The link between the Gilbert box and the present example is perhaps most relevant due to the identical date letter found on both gold boxes. The fact that Baudesson produced similar work for Frederick the Great in the year marked by date letter Q is further supported by a crystal-encrusted snuff-box with Baudesson's mark and Q incuse in the Danish Royal Collection. In his book on Frederick the Great's boxes, Dr Winfried Baer dates this box to 1758, which suggests the present box was made in the same year as the crystal-adorned commission for the king (W. Baer, op. cit., p. 41, no. 29).
The question of whether the present box was made by Baudesson, specifically for Frederick the Great in 1758, is not simply answered, however.
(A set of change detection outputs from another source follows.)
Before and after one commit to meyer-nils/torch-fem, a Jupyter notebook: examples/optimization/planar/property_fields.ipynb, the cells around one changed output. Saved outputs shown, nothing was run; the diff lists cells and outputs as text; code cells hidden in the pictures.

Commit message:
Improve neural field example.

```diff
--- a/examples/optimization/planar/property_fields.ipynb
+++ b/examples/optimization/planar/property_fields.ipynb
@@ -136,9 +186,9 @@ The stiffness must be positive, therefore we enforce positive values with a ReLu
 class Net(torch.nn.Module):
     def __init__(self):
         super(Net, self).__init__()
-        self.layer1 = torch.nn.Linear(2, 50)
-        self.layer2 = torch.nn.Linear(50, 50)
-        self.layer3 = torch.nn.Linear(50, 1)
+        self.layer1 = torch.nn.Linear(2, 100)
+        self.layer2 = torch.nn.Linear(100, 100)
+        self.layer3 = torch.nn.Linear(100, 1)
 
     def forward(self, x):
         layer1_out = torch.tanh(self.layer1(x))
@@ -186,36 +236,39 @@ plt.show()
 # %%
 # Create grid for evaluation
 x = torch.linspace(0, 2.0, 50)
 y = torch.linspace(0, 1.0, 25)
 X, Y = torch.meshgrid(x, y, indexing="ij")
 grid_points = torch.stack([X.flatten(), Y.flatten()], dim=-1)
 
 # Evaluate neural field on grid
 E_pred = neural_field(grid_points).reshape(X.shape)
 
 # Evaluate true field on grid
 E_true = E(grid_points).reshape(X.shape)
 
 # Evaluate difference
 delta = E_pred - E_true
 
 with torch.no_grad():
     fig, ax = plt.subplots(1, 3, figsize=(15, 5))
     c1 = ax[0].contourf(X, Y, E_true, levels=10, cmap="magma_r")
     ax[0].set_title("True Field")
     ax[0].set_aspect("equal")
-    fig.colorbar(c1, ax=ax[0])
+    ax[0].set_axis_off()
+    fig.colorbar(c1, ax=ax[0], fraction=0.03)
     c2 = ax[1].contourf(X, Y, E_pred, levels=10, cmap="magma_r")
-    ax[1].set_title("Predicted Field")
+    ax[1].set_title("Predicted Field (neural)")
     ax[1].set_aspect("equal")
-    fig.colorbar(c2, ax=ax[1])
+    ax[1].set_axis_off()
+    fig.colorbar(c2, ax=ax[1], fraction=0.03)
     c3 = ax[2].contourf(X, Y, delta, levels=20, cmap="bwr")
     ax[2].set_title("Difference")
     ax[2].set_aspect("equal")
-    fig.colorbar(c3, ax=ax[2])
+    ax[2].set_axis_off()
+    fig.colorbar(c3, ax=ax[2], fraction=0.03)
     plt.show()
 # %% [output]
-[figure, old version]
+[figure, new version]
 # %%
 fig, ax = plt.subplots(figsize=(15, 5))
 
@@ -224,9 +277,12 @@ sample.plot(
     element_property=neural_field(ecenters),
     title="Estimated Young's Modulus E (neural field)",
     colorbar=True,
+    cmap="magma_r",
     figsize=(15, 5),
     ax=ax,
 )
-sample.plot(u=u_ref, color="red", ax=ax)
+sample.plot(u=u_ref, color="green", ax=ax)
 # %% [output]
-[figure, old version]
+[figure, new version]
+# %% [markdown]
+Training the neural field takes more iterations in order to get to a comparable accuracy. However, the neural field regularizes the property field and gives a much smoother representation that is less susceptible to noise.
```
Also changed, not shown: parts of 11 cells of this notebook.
The Royal Schatullen-Rechnungen do not contain records for the years between 1755 and 1763; a gap possibly explained by the intervening Seven Years' War, which Frederick the Great waged from 1756 to 1763 (W. Baer, op. cit., pp. 82-85). The 1758 date of the present box situates it firmly in this undocumented period. Determining if the box once belonged to Frederick the Great is further complicated by the fact that scholars of gold boxes assert that the quality of Baudesson's work for the King and his other clients is invariably excellent and therefore indistinguishable. The present box is smaller than the extant Frederick the Great boxes and it has been suggested that, based on the dimensions, it was a toothpick-case or a patch-box. What remains incontestable, however, is that every aspect of the elegant design, unique shape and superior craftsmanship of the box evinces the description by Erman and Reclam in their 1786 Mémoires pour servir à l'Histoire des Réfugiés François dans les États du Roi, of Baudesson's work as possessing a 'supériorité véritablement unique'.
We are grateful to Dr Winfried Baer for his comments on this gold box.